AI for Dr. Levinson:
Hankrin suggests pre-determining monster behavior via logic gates and writing the routines on index cards. Here are my three cards, for preparation (his passive state, in which he prepares his evil master plan for world insectoid domination), aggressive and retreating behavior.
LOS is line of sight, which means he tries to get out of sight for ranged attacks, or find a LOS for ranged attacks. Place of Safety means he’s in his lair, rather than out and about getting ready for world domination. Timer means he sets off the timer (see below) that sends a wave of buggy death into the surrounding area.
Next, I applied Hankrin’s three challenge factors of damage, disruption and duration.
Damage: Since I’m going to be using Pugmire which is based on the 5e SRD, I decided to look at the 5th Monster Manual to check out the Ankheg, a bug-monster that DR. Levinson was going to summon on a natural 20. I found that the Ankheg was essentially what I wanted Dr. Levinson to be, so now he’s mechanically a super-intelligent Ankheg with Spider Climb and the ability to summon Stirges on any even roll above 16.
I decided to double the damage for Dr. Levinson, because I want him to be deadly and scary, as well as a potential recurring villain. I’m using fixed monster damage, an option listed in the 5e MM, so we’ll see how that goes.
There are enough new factors in this encounter that I didn’t also want to add the complexity of monsters from multiple sources. I took out most of the 13th Age and Other Dust mechanics for Levinson and added an animated carpet to the encounter. The “carpet” is really a swarm of insects controlled by Levinson that overwhelms a character and tries to force its way into their body. Gross and scary, I hope.

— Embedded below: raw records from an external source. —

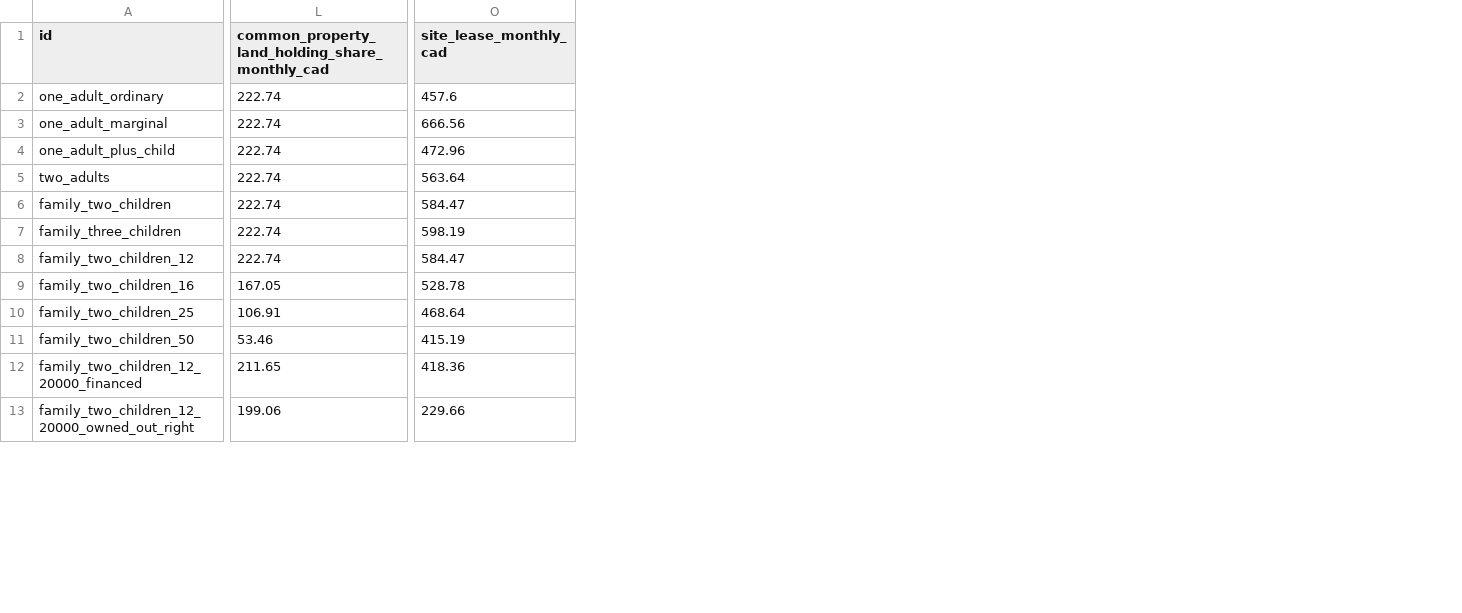
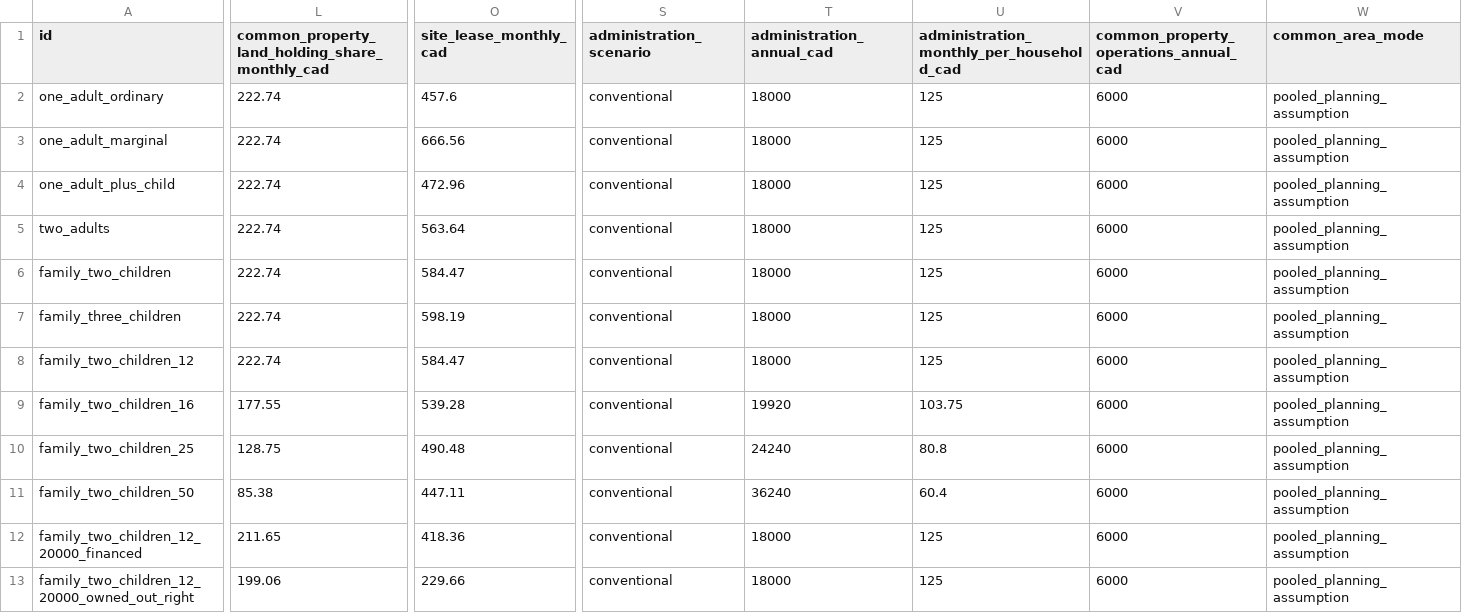
Before and after one commit to AndriiZvorygin/living-region, a CSV file: packages/carrying-capacity/outputs/arc-household-affordability.csv, drawn as a sheet; only a part is shown, gaps mark what is left out; the diff covers the shown part only; the diff names each change by its address in the sheet, - before the commit and + after, or states it on an @@ line.

```diff
--- a/packages/carrying-capacity/outputs/arc-household-affordability.csv
+++ b/packages/carrying-capacity/outputs/arc-household-affordability.csv
+column S (administration_scenario), rows 2-13: all conventional
+column T (administration_annual_cad), rows 2-13: 18000 | 18000 | 18000 | 18000 | 18000 | 18000 | 18000 | 19920 | 24240 | 36240 | 18000 | 18000
+column U, rows 1-13: administration_monthly_per_household_cad | 125 | 125 | 125 | 125 | 125 | 125 | 125 | 103.75 | 80.8 | 60.4 | 125 | 125
+column V, rows 1-13: common_property_operations_annual_cad | 6000 | 6000 | 6000 | 6000 | 6000 | 6000 | 6000 | 6000 | 6000 | 6000 | 6000 | 6000
+column W (common_area_mode), rows 2-13: all pooled_planning_assumption
-L9: 167.05
+L9: 177.55
-O9 (site_lease_monthly_cad): 528.78
+O9 (site_lease_monthly_cad): 539.28
-L10: 106.91
+L10: 128.75
-O10 (site_lease_monthly_cad): 468.64
+O10 (site_lease_monthly_cad): 490.48
-L11: 53.46
+L11: 85.38
-O11 (site_lease_monthly_cad): 415.19
+O11 (site_lease_monthly_cad): 447.11
```
Also changed, not shown: 144 edited cells elsewhere in this file, packages/carrying-capacity/outputs/arc-site-lease-economics.csv, 19 other files.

Disruption: Disruption dictates how much freedom to act the PC’s have in the encounter. Hank’s illustration of a low disruption encounter is fighting a balrog in an empty parking lot. A high-disruption encounter might have broken terrain, traps, changes in elevation, and so on. The disruption effects in Levinson’s lair are all DC 12 (another of Hank’s ideas: one disruption DC per encounter), and they all have the same effect: they disrupt the characters’ ability to act freely. The lair is full of termite-damaged floors and walls, line-of-sight disruptions in the form of debris and termite mounds, and an ongoing effect called “swarm skeeve” (name suggestions welcome, btw) that’s a DC 12 Charisma save. Characters who fail the save must spend a round swatting, stomping and generally being occupied with the layer of insects that undulate all over and fly through the encounter. Certain areas of the floor are badly damaged; avoiding them requires a Wisdom or Dex save. Characters who fail must spend a round extracting a foot or other appendage from the broken floor. Between the skeevy swarm, the weakened structure, and the termite mounds blocking line of sight, this should be a fairly disruptive encounter.
Duration: If Dr. Levinson successfully retreats, the PC’s have 1d4 rounds to prepare before he unleashes a wave of heritor bugs, which will overwhelm the PC’s and disperse into the world in a twenty mile radius from the cul de sac. All settlements within that radius will have their resources reduced by one level. All level one settlements will be destroyed. (Rules for enclave rankings and resources can be found in Other Dust.)
So there you have it! AI and challenge tuning for Pugmire and other PA games! I hope you enjoy the ideas from Runehammer. Give him a look, a like, and subscribe if you dig his stuff!
(Here are links to Hank’s video on timers and one of his brilliant room design vids. I used these ideas in the encounter design, but I didn’t write them in to keep it reasonably brief.)